540 – Chelation
Excerpted from Business Week – Jan 19th 2004
Dr. Richard Horowitz, an internist in Hyde Park, N.Y., says mercury can be stored in body tissue, including the brain. Dr. Horowitz, who treats many Lyme disease patients, says the symptoms of chronic Lyme disease mirror those for metal toxicity. He suspects some Lyme patients’ continuing problems, such as fatigue, are linked to metals in their bodies. If so, that may explain why they don’t get better when they take the antibiotics used to treat Lyme.
Dr. Horowitz does not rely on the standard blood test to diagnose the presence of mercury because it measures only recent exposure.
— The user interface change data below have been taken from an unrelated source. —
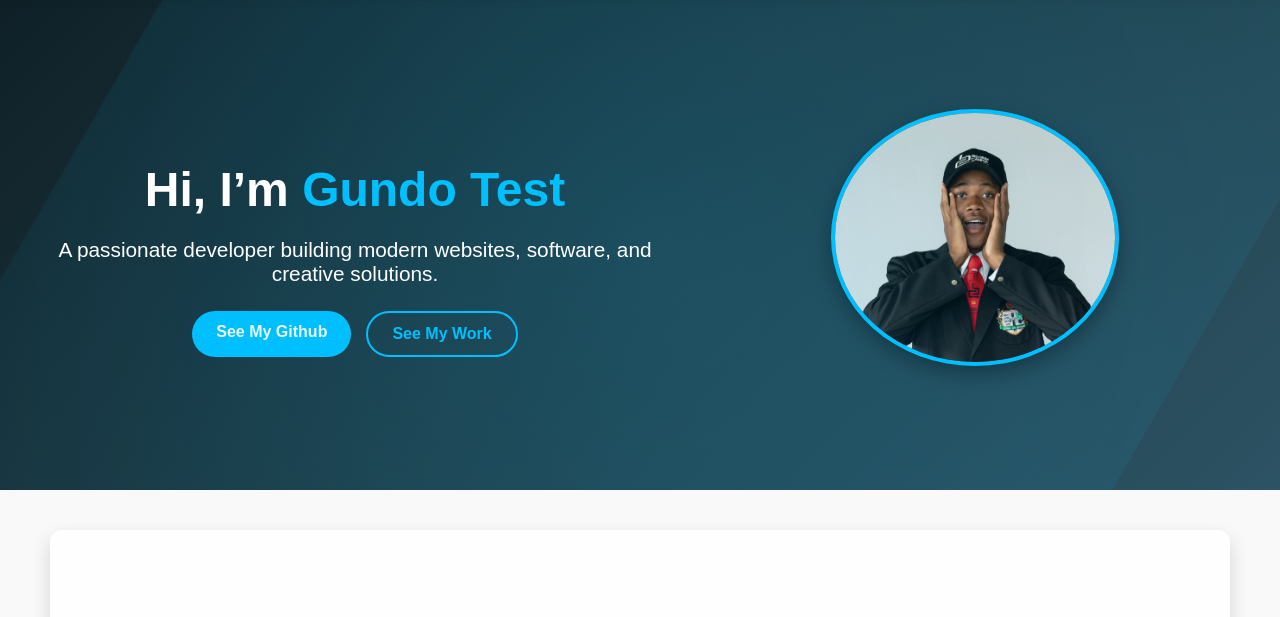
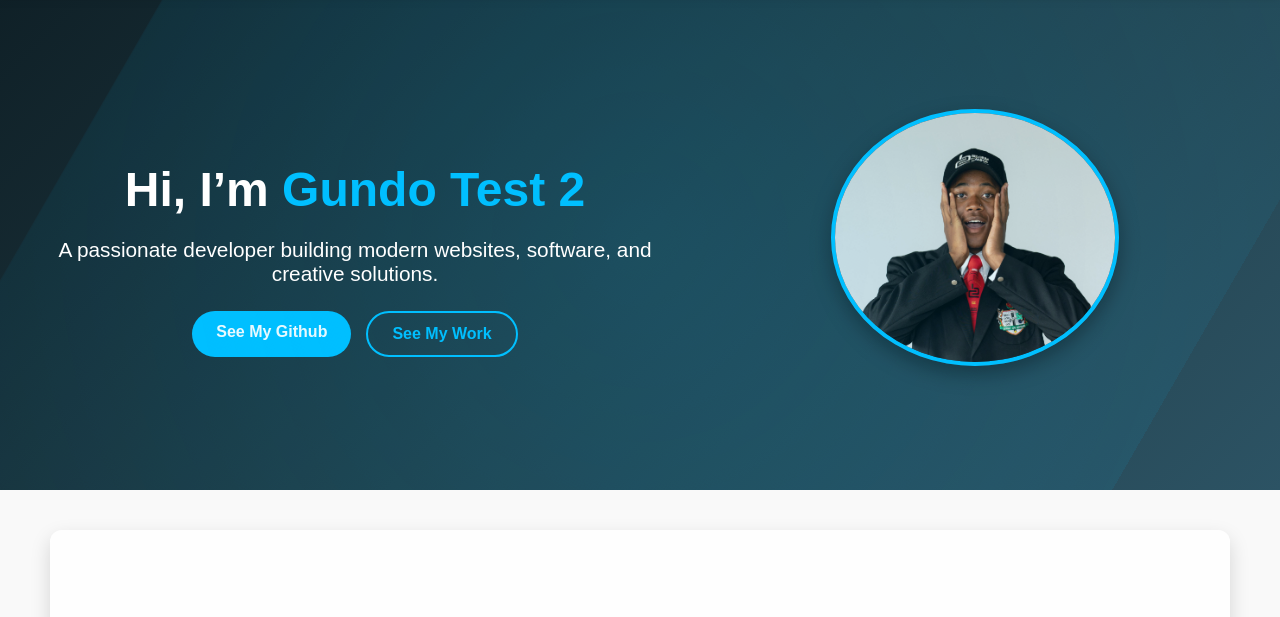
Before and after one commit to GundoMukwevho/portfolio, a plain HTML site: page index.html in a window 1280 px wide. Shown: the part 86-703 px from the top of the page. Drawn offline with Linux system fonts and the light colour scheme; a script that the page names is missing.

Commit message:
Update index.html

```diff
--- a/index.html
+++ b/index.html
@@ -26,15 +26,10 @@
   <main>
 
 
-
-
-
-
-
     <!-- Hero Section -->
     <section id="hero">
       <div class="hero-text">
-        <h1 class="slide-in-left">Hi, I’m <span>Gundo Test</span></h1>
+        <h1 class="slide-in-left">Hi, I’m <span>Gundo Test 2</span></h1>
         <p class="slide-in-right">A passionate developer building modern websites, software, and creative solutions.</p>
         <div class="hero-buttons">
           <a href="https://github.com/GundoMukwevho" class="btn">See My Github</a>
```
Instead, he gives patients a chelating agent — a chemical that binds to and pulls metals from tissues. He then measures the amount of mercury excreted in the urine. He also uses three-month regimens of alternating chelation, vitamins, and minerals to remove stored metals. He has seen symptoms ease in about 10% of those treated.
Such routine use of chelating agents is controversial. “Chelators are not benign drugs,” points out Dr. Michael Shannon, an associate professor at Harvard Medical School. They can cause kidney and liver damage as well as allergic reactions.
Chelation might be an answer in extreme cases. For most of us, the remedy is simple. As one doctor advises: “Eat the little fish.” How complicated is that?